BOOM! and a familiar pattern emerges in our collective community; months ago in a piece titled “Confronting The New Right” Rhyd Wildermuth warned of the creeping influence of Fascism in Polytheist communities. Of course he was attacked, demonized, and painted as a Pariah in many polytheist circles. Frankly he did a great Job.
It is an unfortunate reality that those confronting injustice in our communities are subject to the ridicule by those seeking to lay the cornerstones of theological groups. Time and again in our broader society we have seen this pattern.
We know that figures like Martin Luther King Jr. were metaphorically crucified by the establishment for daring to upset the apple cart. Years later, his strength of character is celebrated by the very establishment that sought to discredit him.
New ideas and challenges to authority have always gotten this response. It is almost as if the pattern of confrontation with radical truth inevitably leads to massive demonization, a period of silence and then gradual acceptance of the inherent truth. Unfortunately, it is the truth teller who is sacrificed at the alter of progress.
As another example of this process, consider the Occupy movement, demonized by the public as violent and extremist, their principles were loudly proclaimed by the recent campaign of the Senator from Vermont. What is radical becomes common belief with time; the Pariahs’ are vindicated.
Within our own Pagan communities this same dynamic has a long and disturbing history. When this writer confronted racism within the Covenant of the Goddess, a couple of years ago, the attacks were vicious, a new organizational Pariah was crowned. Less than a year later the organization elected its first Person of Color as its national leader. The organization was forever changed for the better. Progress is painful, yet it is the Pariah’s that lead our community to growth, insight and a broader sense of social justice in our theological maturity.

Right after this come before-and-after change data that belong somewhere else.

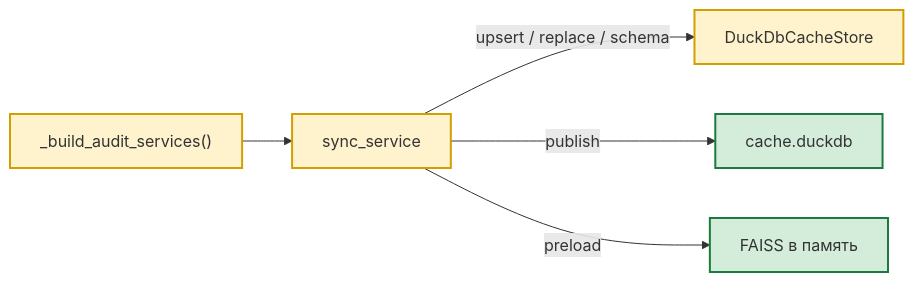
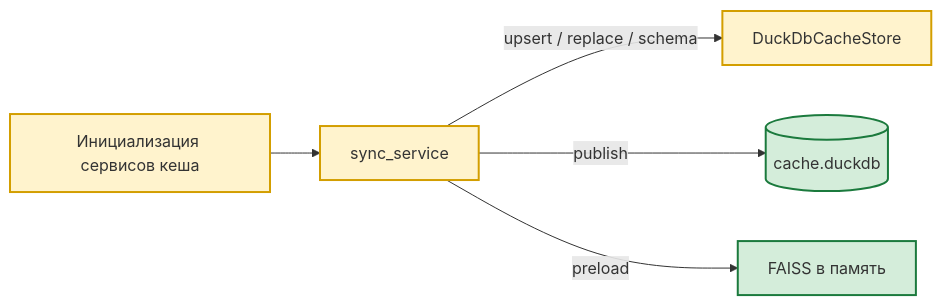
One commit to AlexEgorov85/workspaces_nanobot changed the diagram in docs/DATABASE.md. Above: the diagram before and after it, drawn with Mermaid. The commit also changed 2 other files, not shown here.

Commit message:
docs(diagrams): перейти на понятийные подписи вместо имён классов
Обзорная и infra-диаграммы переформулированы на язык предметной области (Агент, Инструменты, Кеш, Векторы, База данных, Эмбеддинги) по образцу nanobot_arch.png; детальные диаграммы смягчены до понятийных меток. Убраны вложенные subgraph, добавлены подписи рёбер

````diff
--- a/docs/DATABASE.md
+++ b/docs/DATABASE.md
@@ -211,11 +211,11 @@
 ```mermaid
 flowchart LR
-    BUILD["_build_audit_services()"] --> SYNC["sync_service"]
+    BUILD["Инициализация сервисов кеша"] --> SYNC["sync_service"]
     SYNC -->|upsert / replace / schema| STORE["DuckDbCacheStore"]
-    SYNC -->|publish| DUCK["cache.duckdb"]
+    SYNC -->|publish| DUCK[("cache.duckdb")]
     SYNC -->|preload| FAISS["FAISS в память"]
     classDef core fill:#fff3cd,stroke:#d39e00,stroke-width:2px
     classDef infra fill:#d4edda,stroke:#1b7a3d,stroke-width:2px
     class BUILD,SYNC,STORE core
     class DUCK,FAISS infra
 ```
````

My heroes are the Pariah’s of our community. When they dare to state that the ‘Emperor has no clothes’ they do so at great personal risk, yet they place fairness, compassion and justice above their own reputations. Of the many brave people who fit into this category I most admire:
These are my fellow Pariah’s who have also experienced having their words twisted, their actions questioned and reputations attacked. Yet, at the end of the day, their positions reflect truths that the community has had to grapple with. Just as we are witnessing the truth of the warning from Rhyd manifested, we can look back and realize the contributions of his fellow Pariah’s to our community and our nation at large.
Collectively, maybe we can attempt to manifest a community that is able to reflect on why radical ideas and thoughts trigger resistance and demagoguery. It is time for our community to put a capital P on the word Pariah. With a historical eye, we can see that these so maligned members of our community are often those whose service so enriches our community.
As to our most recent experience of the Pariah being vindicated, it is clearly time that we abandon the idea of the Pagan umbrella; to often it gives care, comfort and platform to individuals who are toxic to our community. Lets tear asunder the Pagan umbrella and recognize that Paganism needs re-wilding; we belong in the glorious rain, soaked in multiple manifestations of divine inspiration, not cowering from the elements, embracing people of toxic influence to gain shelter.
Those who confront Fascism, Transphobia, and Racism are branded Pariahs. They also deserve to embrace the title as a badge of honor; they are truly our most insightful and compassionate servants.
A Pagan Pariah